### Instructions for the task:
Using the data beneath, show every line that includes the word "components".

[Data excerpts]
|---|
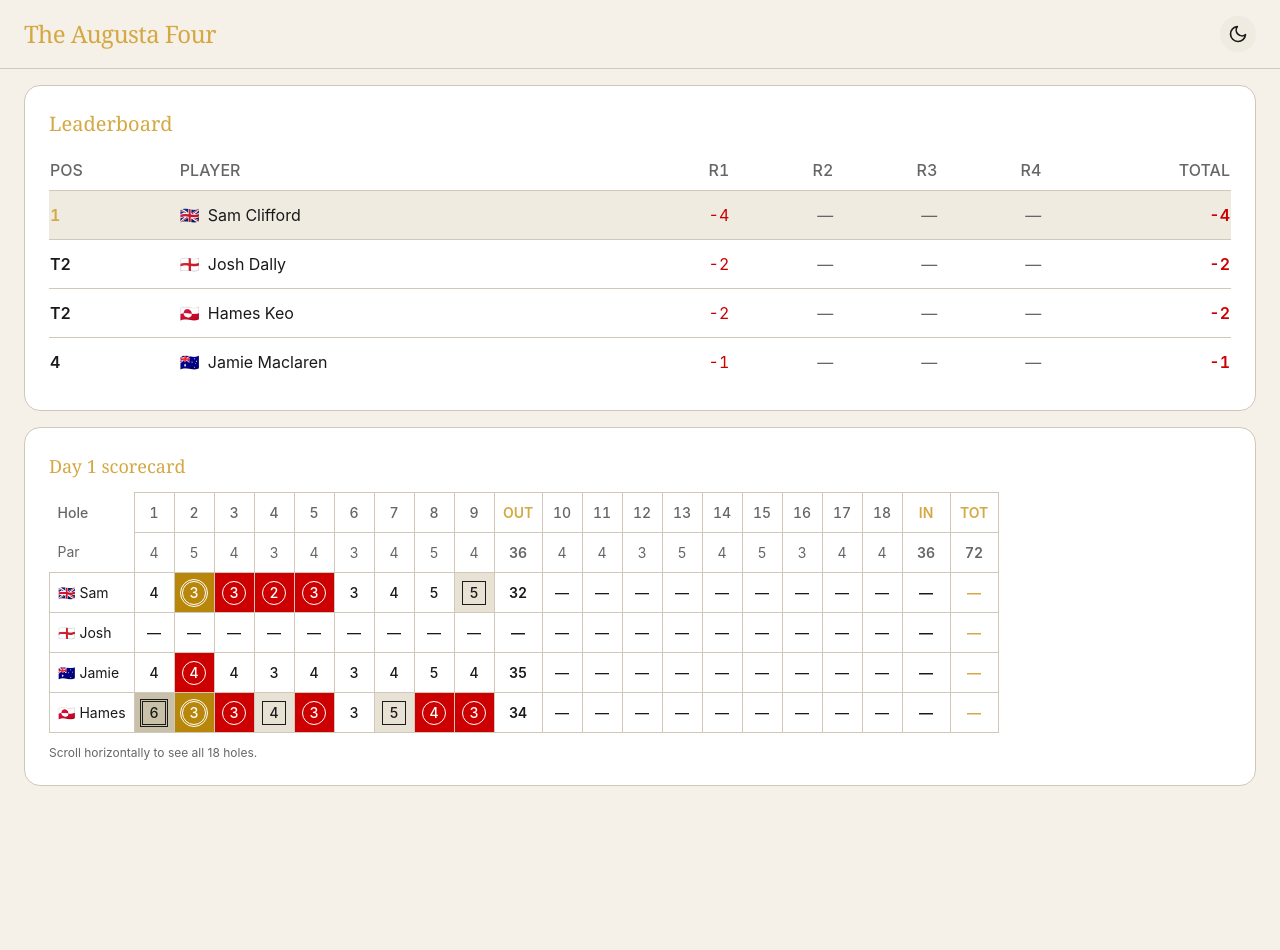
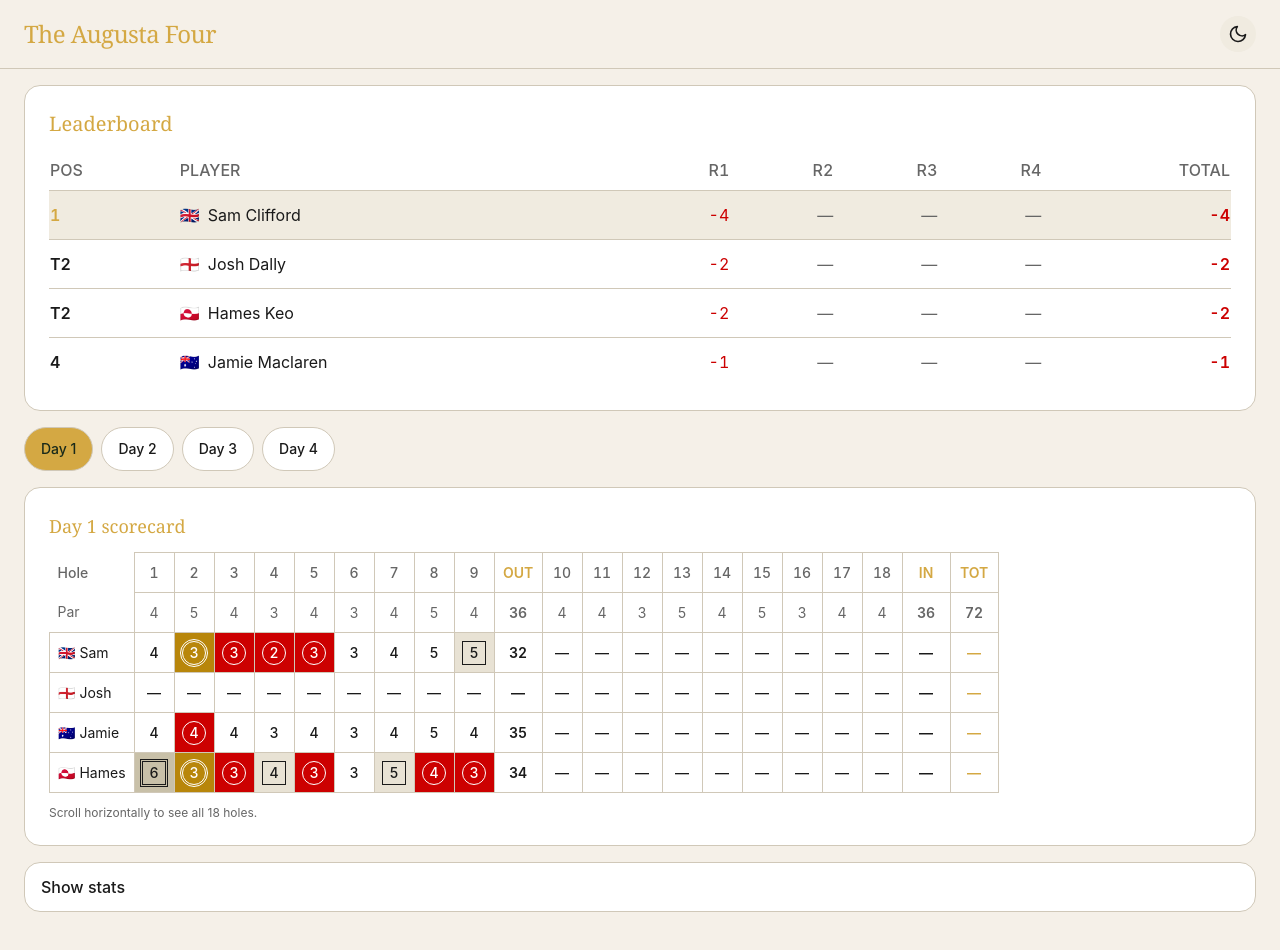
Before and after one commit to jameskeo126/webbers-golf-dashboard, a Next.js app: page / in a window 1280 px wide. Shown: the top 950 px of the page. Before the commit the page ends 802 px from the top, so only its background shows below. Built offline with nearby package versions, Linux system fonts and the light colour scheme.

Commit message:
Wire dashboard: header + leaderboard + tabs + round detail + stats

```diff
--- a/app/page.tsx
+++ b/app/page.tsx
@@ -1,15 +1,26 @@
+"use client"
+
+import { useState } from "react"
 import { Header } from "@/components/Header"
 import { Leaderboard } from "@/components/Leaderboard"
-import { Scorecard } from "@/components/Scorecard"
+import { SeasonCommentary } from "@/components/SeasonCommentary"
+import { RoundTabs } from "@/components/RoundTabs"
+import { RoundDetail } from "@/components/RoundDetail"
+import { StatsPanel } from "@/components/StatsPanel"
 import { ROUNDS } from "@/data/rounds"
 
 export default function HomePage() {
-  const round1 = ROUNDS.find(r => r.roundNumber === 1)!
+  const [selectedRound, setSelectedRound] = useState<1 | 2 | 3 | 4>(1)
+  const round = ROUNDS.find(r => r.roundNumber === selectedRound)!
+
   return (
-    <main>
+    <main className="min-h-screen pb-12">
       <Header />
       <Leaderboard />
-      <Scorecard round={round1} />
+      <SeasonCommentary />
+      <RoundTabs selected={selectedRound} onSelect={setSelectedRound} />
+      <RoundDetail round={round} />
+      <StatsPanel />
     </main>
   )
 }
```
|---|
### Expected output:
 import { Header } from "@/components/Header"
 import { Leaderboard } from "@/components/Leaderboard"
-import { Scorecard } from "@/components/Scorecard"
+import { SeasonCommentary } from "@/components/SeasonCommentary"
+import { RoundTabs } from "@/components/RoundTabs"
+import { RoundDetail } from "@/components/RoundDetail"
+import { StatsPanel } from "@/components/StatsPanel"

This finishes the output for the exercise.